Earlier in the day, Boyd expressed mystification at Amazon's classification of his book as a “manga mystery” and even that it had gotten onto the top of the Amazon bestseller lists in the comic book subcategory of war, and the general fiction genre of war stories. It is not a spoiler to tell you that Rogue Wave is not a comic book, a manga mystery, or a war story. The digital world gets it fast, it seems, but not always right. It's a thriller and a technothriller. Boyd's scientific background as a Ph. D. engineer who's worked for NASA, Thomson/RCA and Microsoft shines through.
But that's OK, because eBooks are really in their infancy and the systems that serve them are infants as well. With eBooks roaring ahead at triple-digit growth rates, they are still only 4% of the total book market for 2010, according to best estimates from expert companies like Forrester Research. Everyone knows they are coming on fast. Even Stephen King speculates that in a few years eBooks will account for 50% of all book sales each year. But, King adds, “maybe.”

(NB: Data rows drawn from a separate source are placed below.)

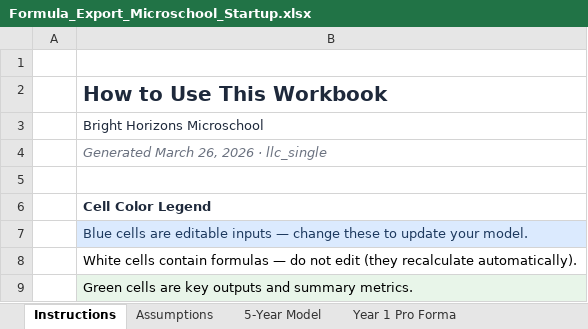
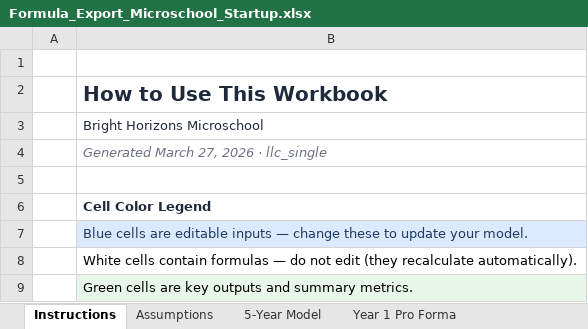
Before and after one commit to oronico/Schoolstack_Budget, an Excel workbook: artifacts/api-server/qa-output/Formula_Export_Microschool_Startup.xlsx, sheet Instructions, drawn as a sheet; only a part is shown; values as stored, in another font and other column widths than the file's, no borders; the diff names each change by its address in the sheet, - before the commit and + after, or states it on an @@ line.

```diff
--- a/artifacts/api-server/qa-output/Formula_Export_Microschool_Startup.xlsx (sheet Instructions)
+++ b/artifacts/api-server/qa-output/Formula_Export_Microschool_Startup.xlsx (sheet Instructions)
-B4: Generated March 26, 2026 · llc_single
+B4: Generated March 27, 2026 · llc_single
```
Also changed, not shown: sheet Financial Health, artifacts/api-server/qa-output/Formula_Export_Charter_ADA_Grade-Band.xlsx, artifacts/api-server/qa-output/Formula_Export_Charter_Public_Funding.xlsx, 23 other files.
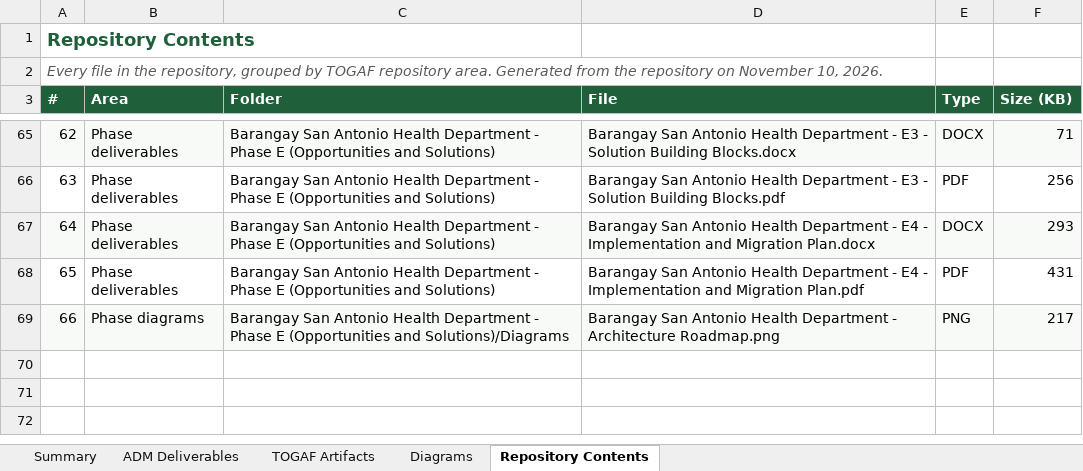
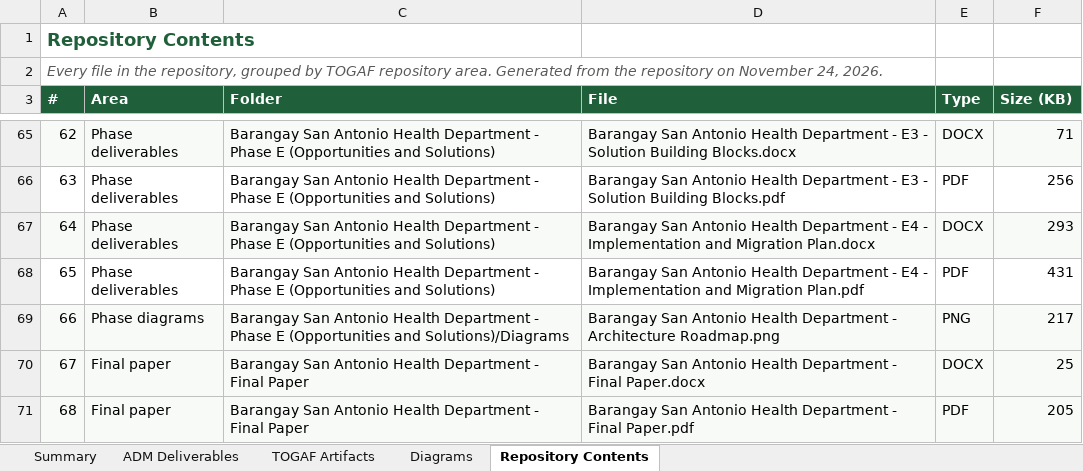
Before and after one commit to s3ryz000/SolArch-Grp-10, an Excel workbook: Barangay San Antonio Health Department - ADM Deliverables Checklist.xlsx, sheet Repository Contents, drawn as a sheet; only a part is shown, gaps mark what is left out; values as stored, in another font and other column widths than the file's, no borders; the diff names each change by its address in the sheet, - before the commit and + after, or states it on an @@ line.

```diff
--- a/Barangay San Antonio Health Department - ADM Deliverables Checklist.xlsx (sheet Repository Contents)
+++ b/Barangay San Antonio Health Department - ADM Deliverables Checklist.xlsx (sheet Repository Contents)
@@ column A (#) renumbered in row 2 @@
+row 70: 67 | Final paper | Barangay San Antonio Health Department - Final Paper | Barangay San Antonio Health Department - Final Paper.docx | DOCX | 25
+row 71: 68 | Final paper | Barangay San Antonio Health Department - Final Paper | Barangay San Antonio Health Department - Final Paper.pdf | PDF | 205
```
Also changed, not shown: sheet ADM Deliverables, sheet TOGAF Artifacts, sheet Summary, formulas that keep their value, 1 other file.
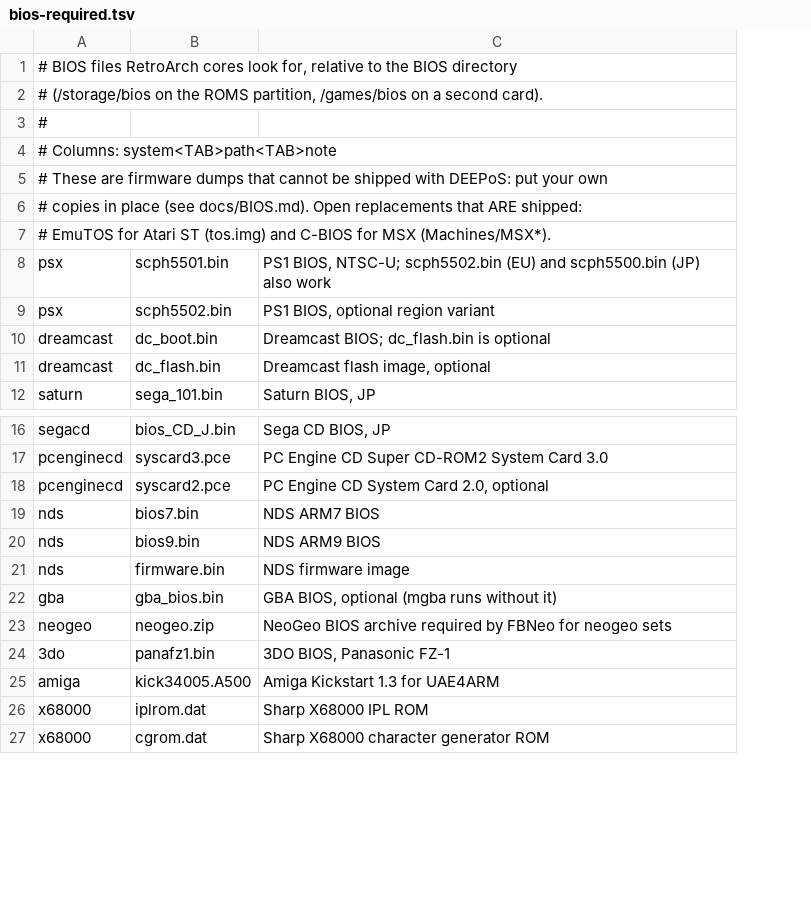
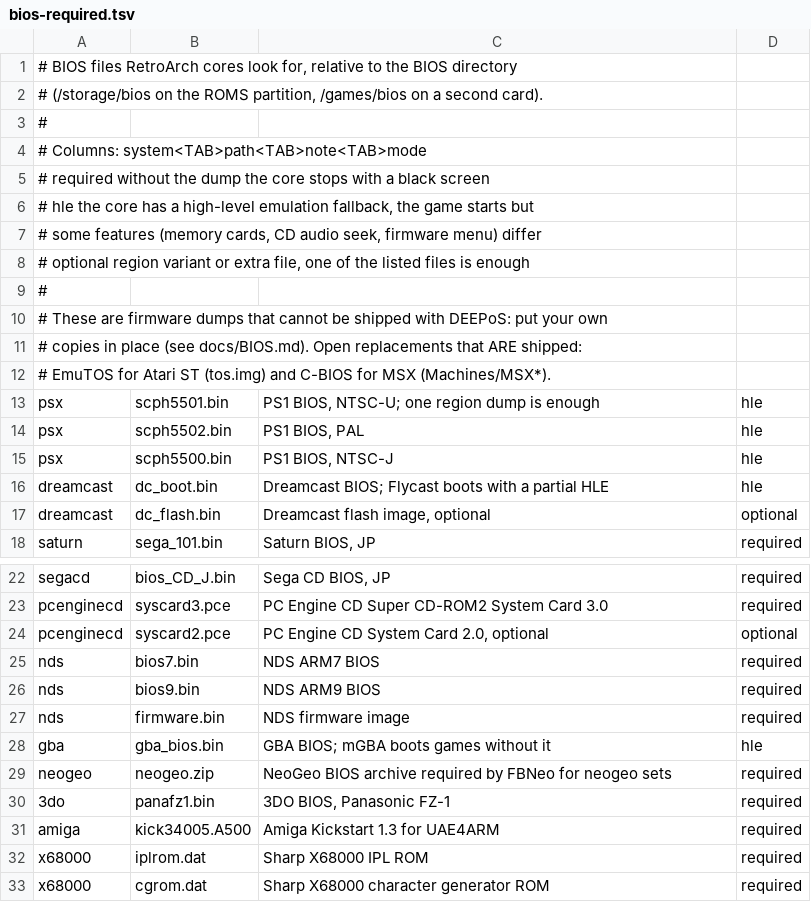
Before and after one commit to morozzz332-ux/DEEPoS, a TSV file: board/r36s-v20/data/bios-required.tsv, drawn as a sheet; only a part is shown, gaps mark what is left out; addresses are those after the commit; the diff names each change by its address in the sheet, - before the commit and + after, or states it on an @@ line.

Commit message:
feat(v20): report which systems can boot without a BIOS dump
The BIOS table had no way to say "this core has a high-level emulation
fallback", so a missing PS1 dump looked as fatal as a missing Saturn one.

- bios-required.tsv: fourth column (required / hle / optional); PS1, GBA and
  Dreamcast are marked hle, extra region and flash dumps optional.
- bios-check.sh: groups the rows per system (one dump of any region is enough),
  strips CR so a Windows checkout works, and prints bios_ready/total,
  bios_missing and bios_optional before the per-system lines.
- board_test.py: table must keep four columns and at least one hle marker.
- docs/BIOS.md: the HLE row and the new report shape.

```diff
--- a/board/r36s-v20/data/bios-required.tsv
+++ b/board/r36s-v20/data/bios-required.tsv
+column D, rows 13-14: hle | hle; rows 16-18: hle | optional | required; rows 22-33: required | required | optional | required | required | required | hle | required | required | required | required | required
-A4: # Columns: system<TAB>path<TAB>note
+A4: # Columns: system<TAB>path<TAB>note<TAB>mode
+row 5: # required without the dump the core stops with a black screen
+row 6: # hle the core has a high-level emulation fallback, the game starts but
+row 7: # some features (memory cards, CD audio seek, firmware menu) differ
+row 8: # optional region variant or extra file, one of the listed files is enough
+row 9: #
-C13: …BIOS, NTSC-U; scph5502.bin (EU) and scph5500.bin (JP) also work
+C13: …BIOS, NTSC-U; one region dump is enough
-C14: PS1 BIOS, optional region variant
+C14: PS1 BIOS, PAL
+row 15: psx | scph5500.bin | PS1 BIOS, NTSC-J | hle
-C16: Dreamcast BIOS; dc_flash.bin is optional
+C16: Dreamcast BIOS; Flycast boots with a partial HLE
-C28: GBA BIOS, optional (mgba runs without it)
+C28: GBA BIOS; mGBA boots games without it
```
Also changed, not shown: 3 other files.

Things are changing, and changing fast in publishing. Yet with 96% of all books sold this year being printed on paper, there is still the stability of traditional ways and methods to provide a heavy keel to keep this runaway ship of publishing from capsizing in this tumultuous world.
The highlights of Boyd's release day are not big numbers and the acclaim of total strangers buying his books or tacking reviews onto his book's page. Instead, they were these:
The arrival of a bouquet of flowers sent by his wife's parents. Attached was a card reading: “I'm so glad it's you.”
On the phone, he explained the special meaning of that, dating back nearly 20 years to the day he and Randi announced their engagement. His new-found mother in law to be hugged him and whispered: “I'm so glad it's you” who will wed our daughter. Rogue Wave's dedication page reads: “To Frank and Arden. I'm so glad it's you.”
And this: “Treated myself to a burger at my favorite burger joint, Red Mill. Best bacon cheeseburgers in Seattle!” he wrote in a text to Planet iPad with a photo attached. Not quite New York high society dining, but now you know where to go in Seattle.
And this: “I called a couple of local indie booksellers to see if I could drop in and sign stock, but they haven't received their shipments yet,” the texted on the run. “That's why Release Day can be anticlimactic.”
And this: “Took an hour to work at at the gym. Spent my StairMaster time reading a soon-to-be-published thriller for a possible endorsement. Enjoying it so far.”
And this: “Signed Rogue Wave stock at one Barnes and Noble, but couldn't at the other B&N near my house because they were already sold out!”
And even this: “Picked up five boxes of desserts for the party tonight.”
And this to close the day: Boyd and his wife are surrounded by friends as these words are written, people who believed in him and them before his breakthrough with famed Simon & Schuster. No matter how things go, it seems, that same crew will be there believing in them in the future.